By Andrew Barnhill
Hundreds of clergy and laity from throughout North Carolina have made their way to Raleigh this summer for a series of protests called Moral Mondays.
Organized by the North Carolina chapter of the NAACP, the crowd of up to several hundred has attempted to highlight attacks on the middle and lower class found in such policies as voter identification, Medicaid refusal and voting restrictions for college students. The protests strike a nod to a more familiar set of protests from North Carolina’s past.
In February of 1960, four college students from North Carolina A&T walked to the Greensboro Woolworth’s and were refused service at the lunch counter. They returned the next day.
Several months later, demonstrations spread to cities throughout the southern United States. Civil disobedience in the form of nonviolent resistance became one of the most effective tools of the civil rights movement.
Baptists understand civil disobedience. But as a Baptist engaged in the work of electoral politics, I am also drawn to the story of Isaac Backus.
Backus launched his life as a Baptist by planting a church in Middleborough, Mass. When the colonial government forced him to continue paying his tax to his Congregational parish, Backus refused; he was sent to jail.
Arrested again for his views on baptism, Backus wrote his famous “Appeal to the Public for Religious Liberty.” His insistent views on religious liberty led him to become a delegate to the First Continental Congress and later to the Massachusetts Ratifying Convention where he voted to ratify the United States Constitution in 1788.
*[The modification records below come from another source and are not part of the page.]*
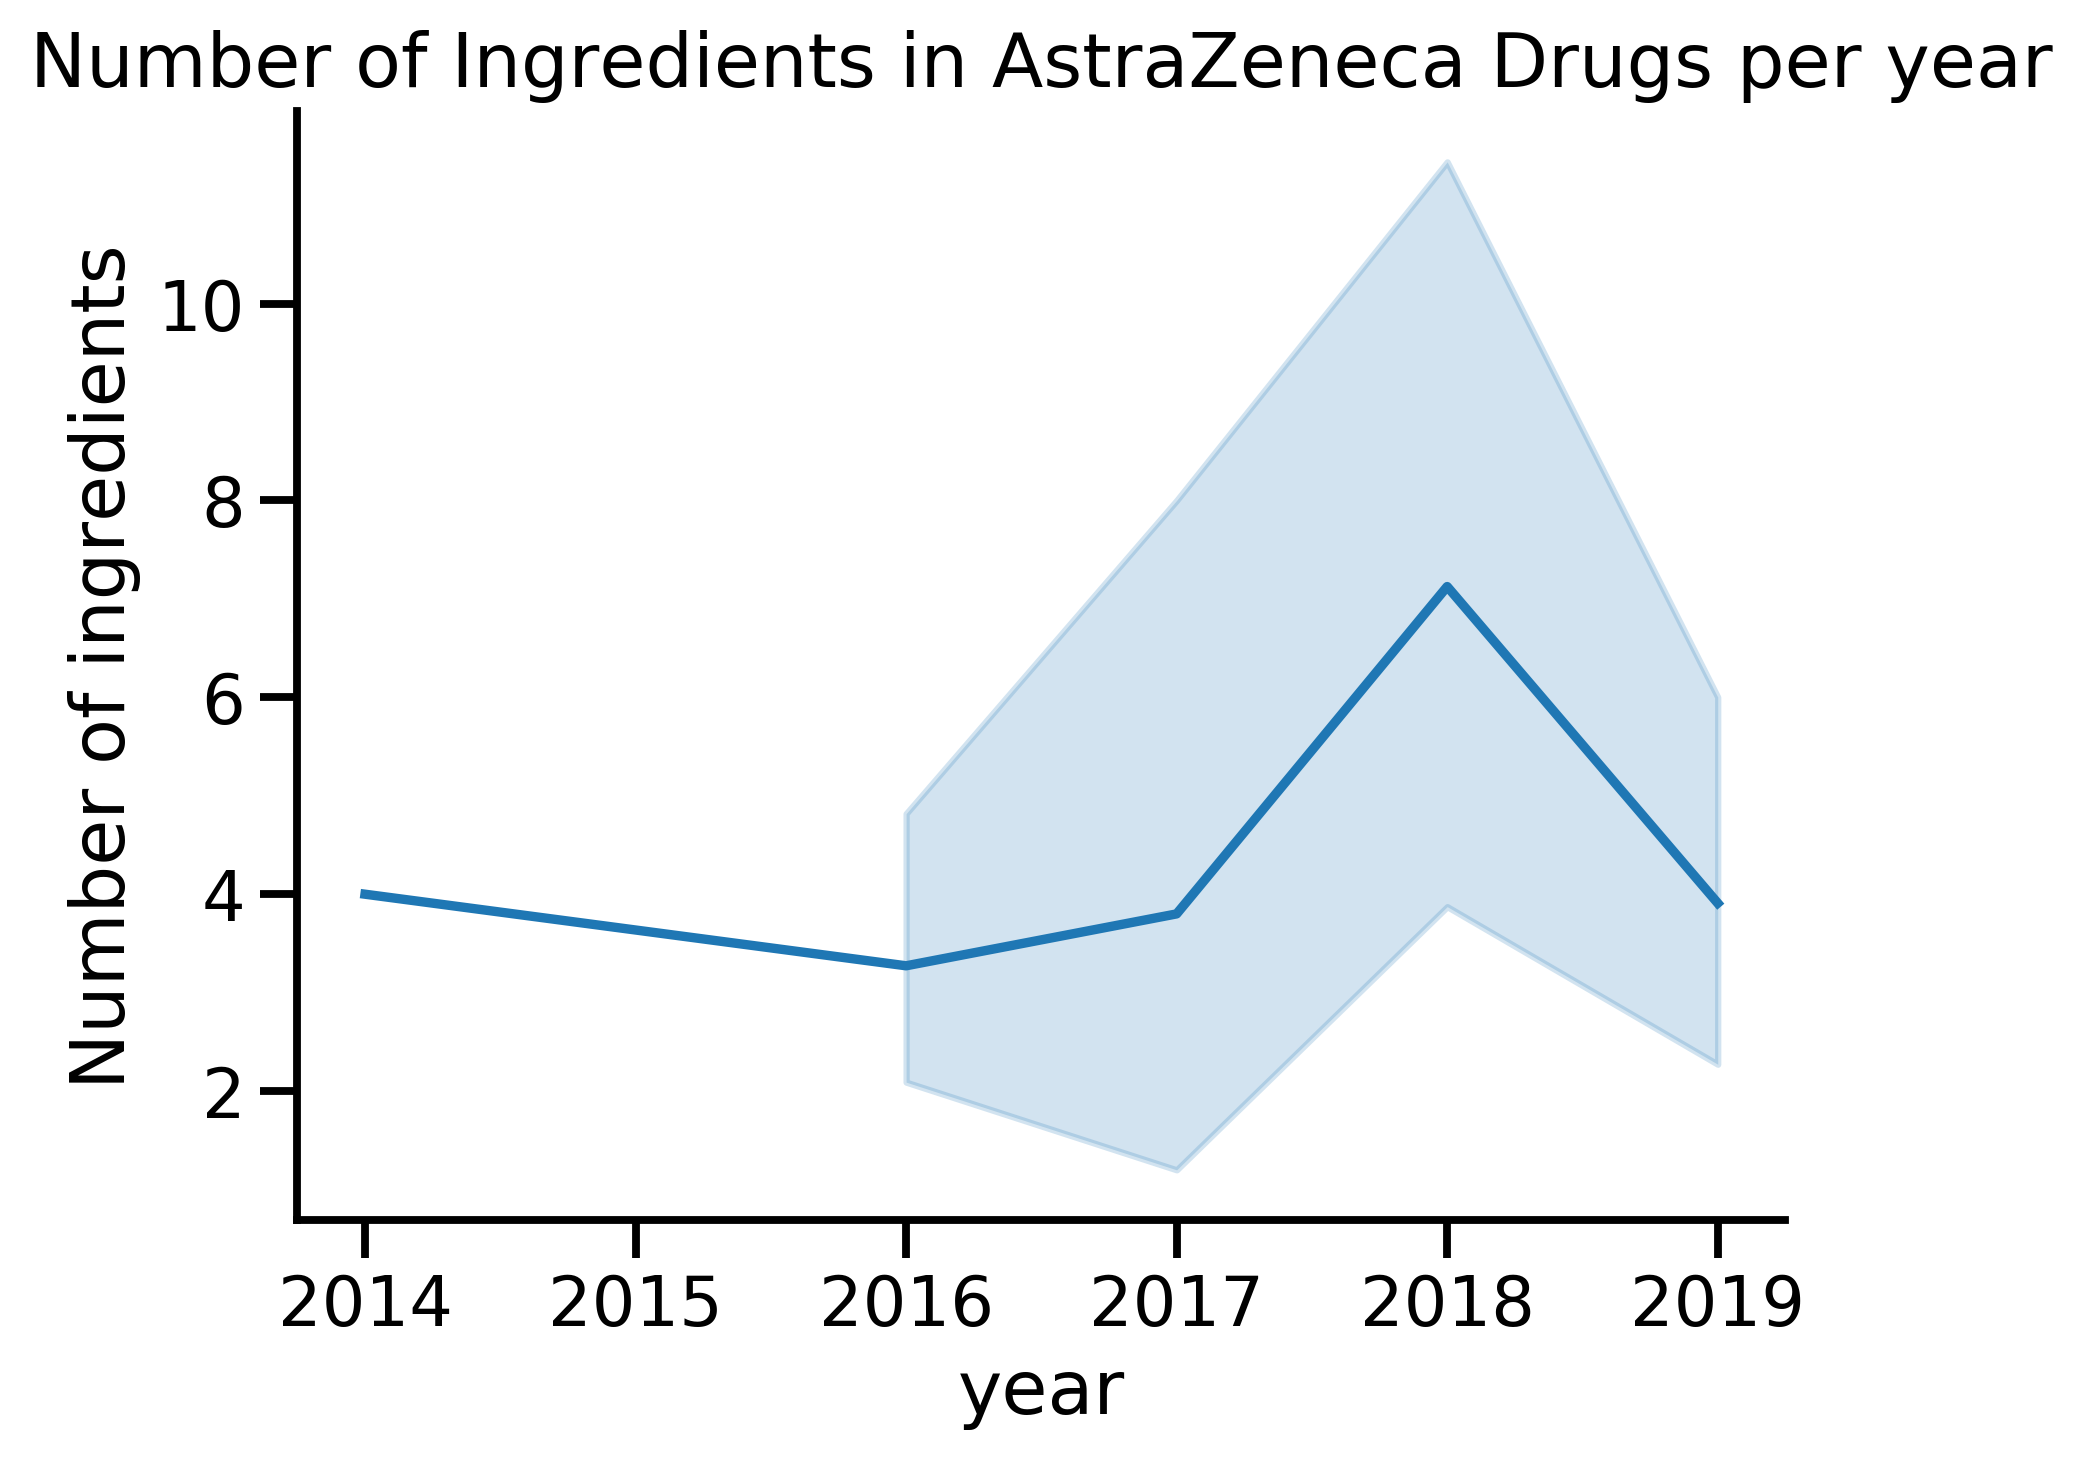
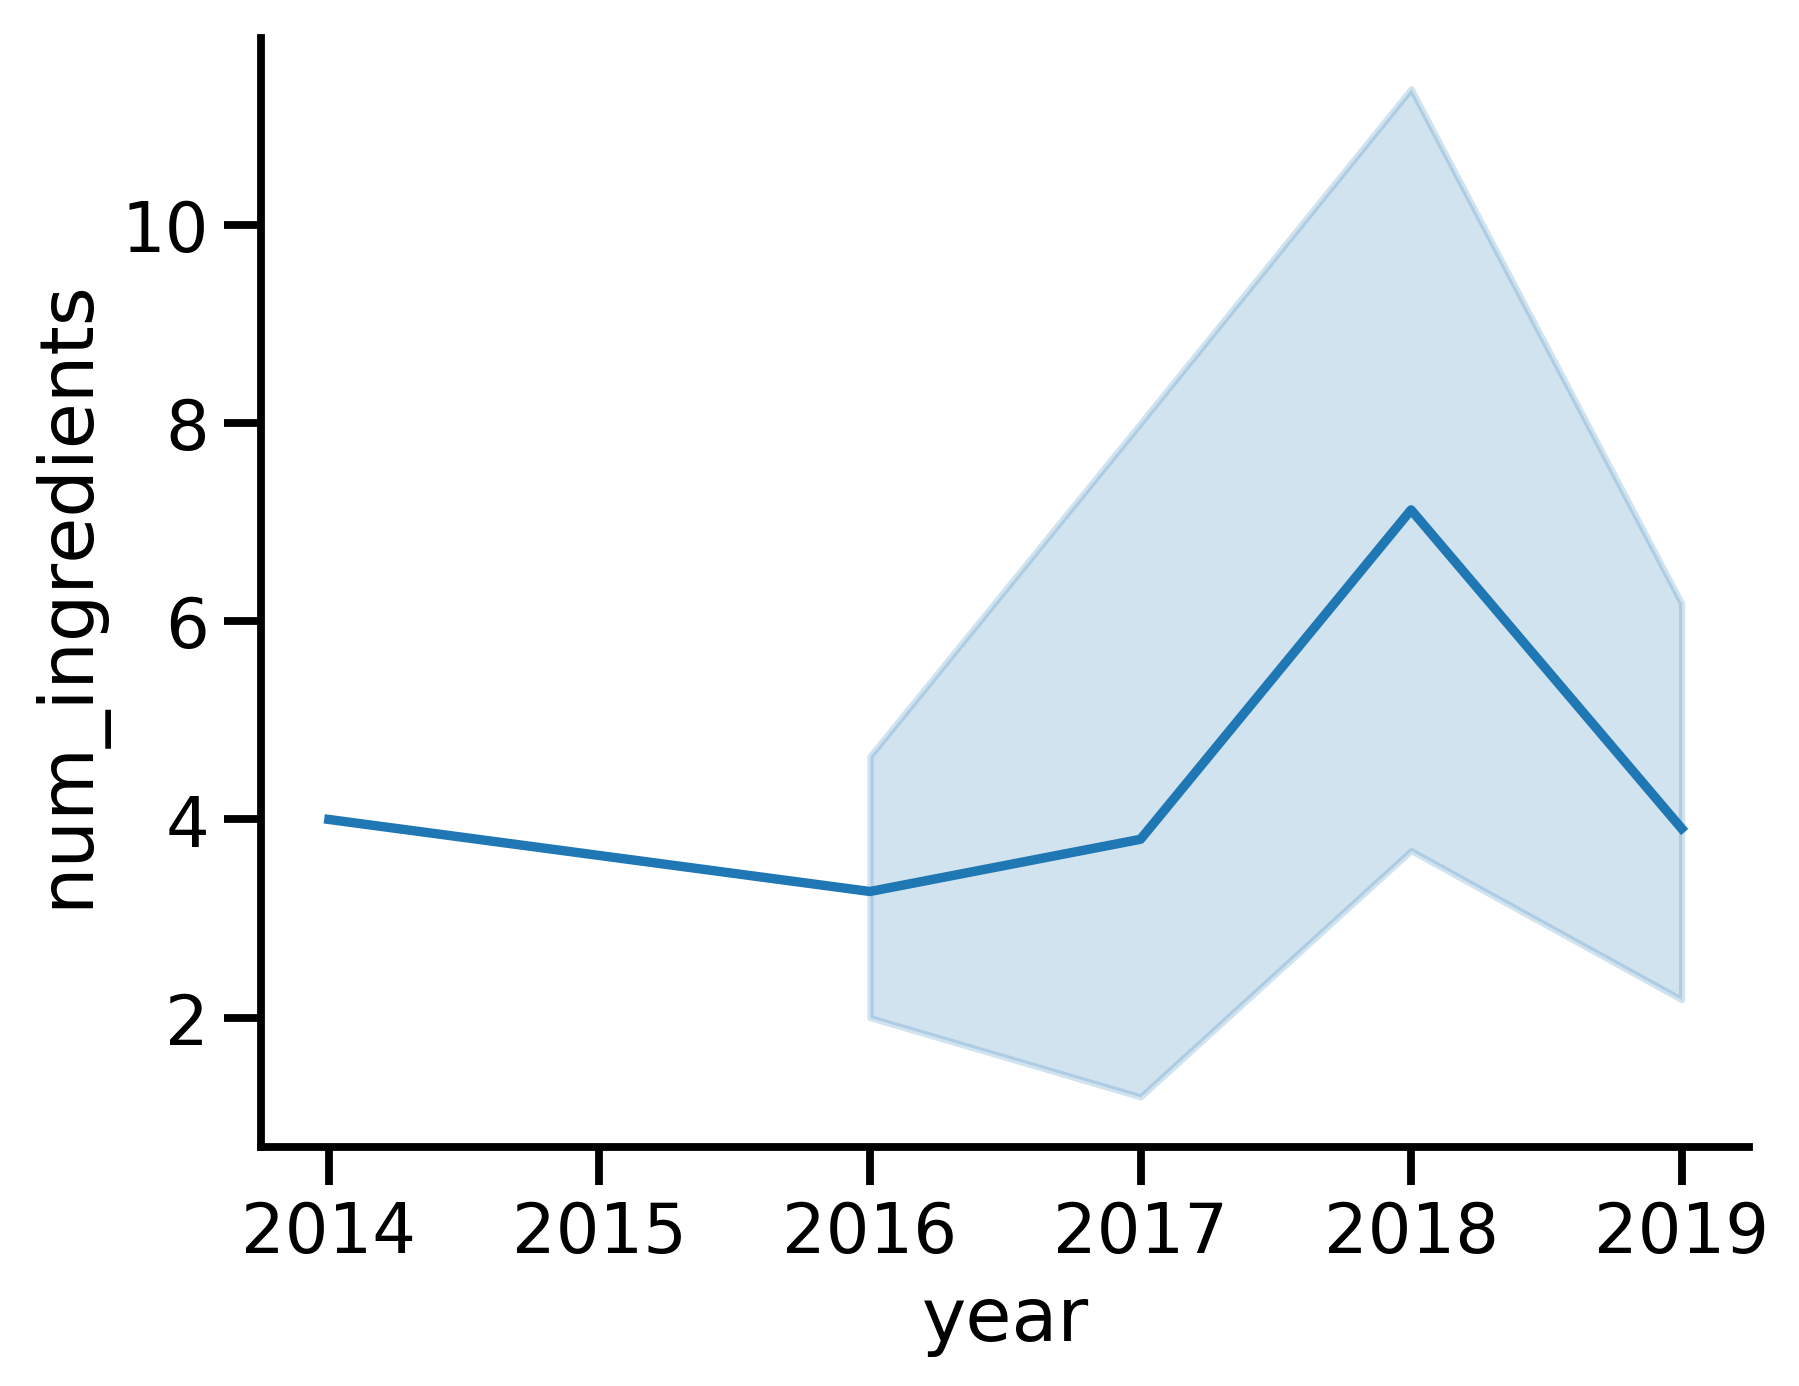
fixed broken tests

diff --git a/ingredient_analytics/tests.py b/ingredient_analytics/tests.py
@@ -14,20 +14,24 @@ class IngredientAnalyticTests(unittest.TestCase):
     def test_fetch_data(self):
         q = IngredientAnalytics(self.url)
         df = q._fetch_data()
-        expected = 43
+        expected = 44
         self.assertEqual(expected, df.shape[0])
 
     def test_plot(self):
         q = IngredientAnalytics(self.url)
-        q.barplot(savefig=True)
-        fname = os.path.join(GRAPHS_DIRECTORY, 'number_of_ingredients_per_year.png')
+        q.plot(
+            x_name='year', y_name='num_ingredients',
+            savefig=True,
+            fname=os.path.join(GRAPHS_DIRECTORY, 'number_of_ingredients_per_year_lineplot.png'),
+        )
+        fname = os.path.join(GRAPHS_DIRECTORY, 'number_of_ingredients_per_year_lineplot.png')
         self.assertTrue(os.path.isfile(fname))
 
     def test_average_num_per_year(self):
         q = IngredientAnalytics(self.url)
-        expected = 46.666667
+        expected = 3.8
         actual = q.av_number_ingredients_per_year().loc[2017]['avg_number_of_ingredients']
-        self.assertAlmostEqual(expected, actual, 4)
+        self.assertAlmostEqual(expected, actual)
 
 
 class IngredientAndRouteAnalyticsTests(unittest.TestCase):
@@ -46,15 +50,19 @@ class IngredientAndRouteAnalyticsTests(unittest.TestCase):
 
     def test_plot(self):
         q = IngredientAndRouteAnalytics(self.url)
-        q.plot(savefig=True)
-        fname = os.path.join(GRAPHS_DIRECTORY, 'number_of_ingredients_per_year_per_route.png')
+        q.plot(
+            x_name='year', y_name='num_ingredients',
+            savefig=True,
+            fname=os.path.join(GRAPHS_DIRECTORY, 'number_of_ingredients_per_year_per_route_lineplot.png'),
+            )
+        fname = os.path.join(GRAPHS_DIRECTORY, 'number_of_ingredients_per_year_per_route_lineplot.png')
         self.assertTrue(os.path.isfile(fname))
 
     def test_average_num_per_year_per_route(self):
         q = IngredientAndRouteAnalytics(self.url)
-        expected = 12.0
+        expected = 1.0
         actual = q.av_number_ingredients_per_year_per_route().loc[2017, 'SUBCUTANEOUS']['avg_number_of_ingredients']
-        self.assertAlmostEqual(expected, actual, 4)
+        self.assertAlmostEqual(expected, actual)
 
 
 if __name__ == '__main__':

diff --git a/ingredient_analytics/ingredient_analytics.py b/ingredient_analytics/ingredient_analytics.py
@@ -283,7 +283,7 @@ if __name__ == '__main__':
         ingredient_and_route_analytics.plot(
             x_name='year', y_name='num_ingredients',
             savefig=True,
-            fname=os.path.join(GRAPHS_DIRECTORY, 'number_of_ingredients_per_year_per_route{}.png'.format(i.__name__)),
+            fname=os.path.join(GRAPHS_DIRECTORY, 'number_of_ingredients_per_year_per_route_{}.png'.format(i.__name__)),
             cls=i, title='Number of Ingredients in AstraZeneca \nDrugs per Year per Route',
             xlabel='year', ylabel='Number of ingredients', hue='route', legend=True
         )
Backus understood the key balance between civil disobedience and direct political engagement. While he was willing to make a statement to the governing authorities by going to jail, he was also willing to participate in the regular task of legislating.
As I watch the growing protests at the General Assembly, this Baptist also looks around for those who are willing to challenge the status quo inside the legislature itself. As rich as our tradition of civil disobedience, our commitment to religious liberty also compels direct action. Baptists like Jimmy Carter understand this.
In Free Church, Free State, Nigel Wright wrote that while Baptists view the church as a gathered community seeking to model Christ to the nations, Baptists scattered throughout the world, including in elected office, are to “bring to bear a steady and invisible influence upon it, like salt.”
For the Baptist, political participation must be performed with the steady and invisible leadership that recognizes one key notion — to have a free church, one must also have a free state.
As pressures at legislatures in Texas and North Carolina continue throughout the summer, Baptists would do well to remember Backus. Navigating the life of American politics as a Baptist is no easy task. But it is an important one. At a Massachusetts convention of 1788, Isaac Backus understood that.